By Mary Yeater Rathbun — 5/12/2007 9:27 am

A white paneled delivery truck ran over a UW-Madison graduate student's head on Division Street Friday afternoon and, except for a concussion, he wasn't hurt.

Ryan Lipscomb, 26, said he was riding his bicycle pretty fast down the East Isthmus Bike Path where it parallels Eastwood Drive on Madison's east side just before 3 p.m. Eastwood had a green light, so the crosswalk for the bike path showed a white walk sign, Lipscomb said.

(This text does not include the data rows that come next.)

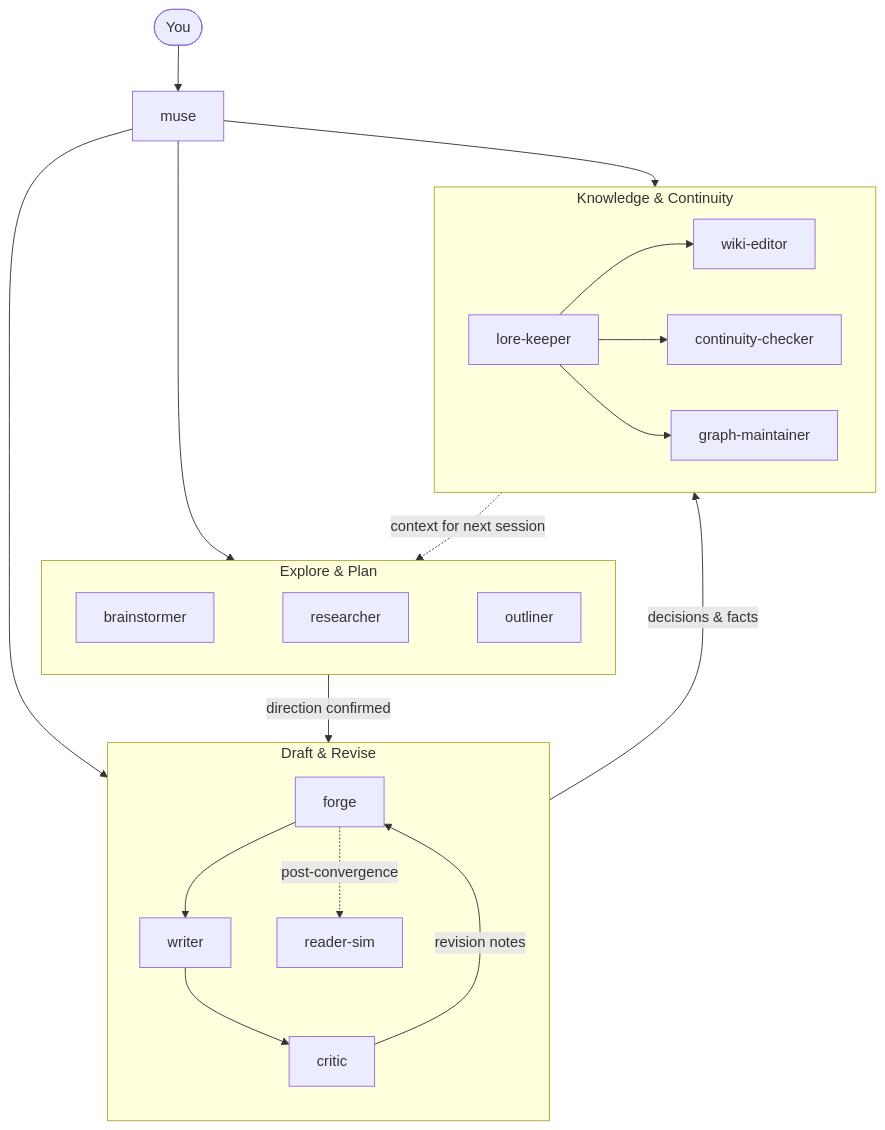
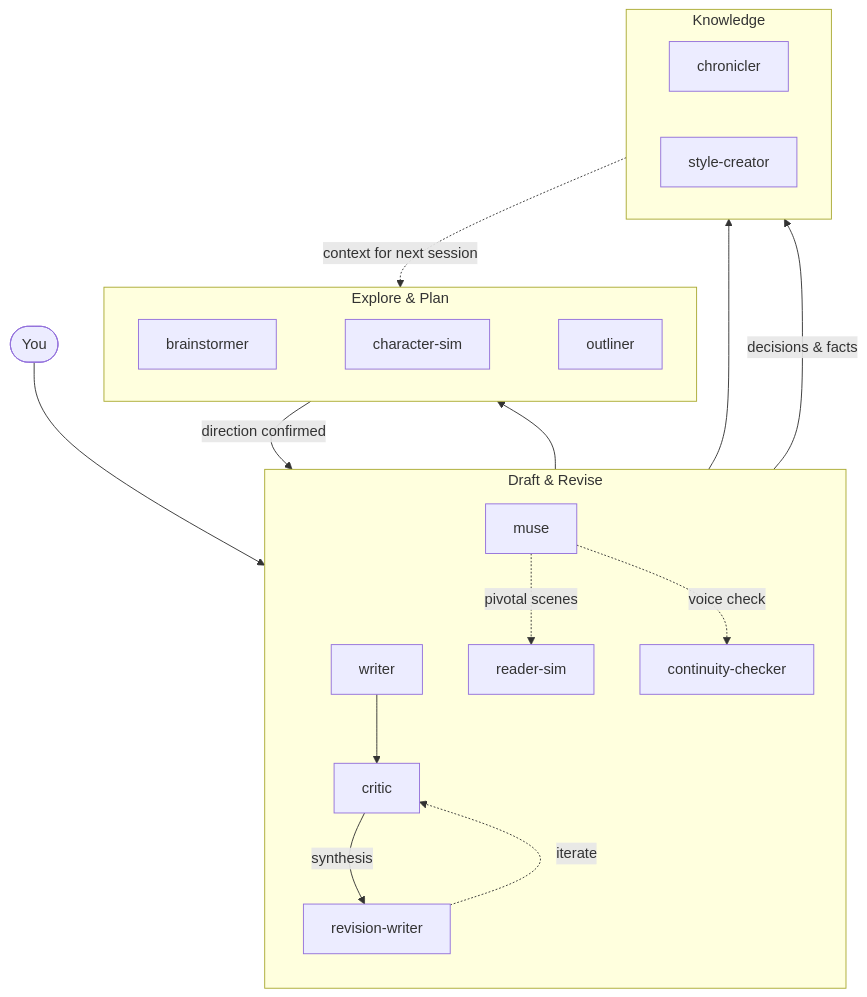
Before and after one commit to haowjy/creative-writing-skills: the diagram in README.md, drawn with Mermaid. The commit also changed other lines of this file and 60 other files, not shown here.

First line of the commit message:
Claude Code plugin, architecture fixes, and installation docs

````diff
--- a/README.md
+++ b/README.md
@@ -30,35 +60,33 @@
 ```mermaid
 flowchart TB
     You([You]) --> M[muse]
 
     M --> Explore
-    M --> Write
+    M --> Draft
     M --> Maintain
 
     subgraph Explore ["Explore & Plan"]
         direction LR
-        B[brainstormer] ~~~ R[researcher]
-        R ~~~ O[outliner]
+        B[brainstormer] ~~~ CS[character-sim]
+        CS ~~~ O[outliner]
     end
 
-    subgraph Write ["Draft & Revise"]
+    subgraph Draft ["Draft & Revise"]
         direction TB
-        F[forge]
-        F --> W[writer]
-        W --> C[critic]
-        C -->|revision notes| F
-        F -.->|post-convergence| RS[reader-sim]
+        W[writer] --> CR[critic]
+        CR -->|synthesis| RW[revision-writer]
+        RW -.->|iterate| CR
+        M -.->|pivotal scenes| RS[reader-sim]
+        M -.->|voice check| CC[continuity-checker]
     end
 
-    subgraph Maintain ["Knowledge & Continuity"]
+    subgraph Maintain ["Knowledge"]
         direction LR
-        LK[lore-keeper]
-        LK --> WE[wiki-editor]
-        LK --> CC[continuity-checker]
-        LK --> GM[graph-maintainer]
+        CH[chronicler]
+        SC[style-creator]
     end
 
-    Write -->|decisions & facts| Maintain
-    Explore -->|direction confirmed| Write
+    Explore -->|direction confirmed| Draft
+    Draft -->|decisions & facts| Maintain
     Maintain -.->|context for next session| Explore
 ```
````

He saw the large truck, the kind that usually makes deliveries to offices, coming down Eastwood, preparing to make a right turn onto Division Street. Lipscomb said he could tell the truck wasn't going to stop. So Lipscomb slammed on his brakes, flipping his bike and throwing himself into the street. He landed right at the intersection of Eastwood and Division.

The truck ran over his head.

"I didn't see it coming, but I sure felt it roll over my head. It feels really strange to have a truck run over your head."

His helmet, a Giro, was crushed, but Lipscomb's head was fine.

Madison Police Department Sgt. Chris Boyd said the officer at the scene urged Lipscomb to keep the helmet. He did. It is all flattened and mangled and broken, unlike his head.

Even though the truck did not stop, Boyd initially refused to call the incident a hit-and-run. She said the police were not sure that the truck driver knew that someone had been hit. But Sgt. Bernie Gonzalez said later in the evening that the accident report calls it a hit-and-run.

Lipscomb agrees with Gonzalez.

"The truck driver definitely would have known. You know when you run over a curb and my head was definitely higher than a curb." Moreover, Lipscomb said, he was already in the street as the truck was turning. "He had to have seen me."

He was taken to University Hospital, but was released by about 6 p.m. "I'm OK except for a concussion," he said Friday night about 10 p.m.

He better hope he is. Lipscomb, who is studying medical physics in the School of Medicine, has an exam Monday and another Tuesday.

This is not his only brush with headache-causing fame this spring. Lipscomb is the treasurer of the UW-Madison Teaching Assistants' Association's political action committee. Mike Quieto, who worked as a limited-term election aid in the City Clerk's Office in March and April, is accused of forging Lipscomb's name three times to the organization's campaign finance report. The Ethics Board is tentatively scheduled to hear the case later this month.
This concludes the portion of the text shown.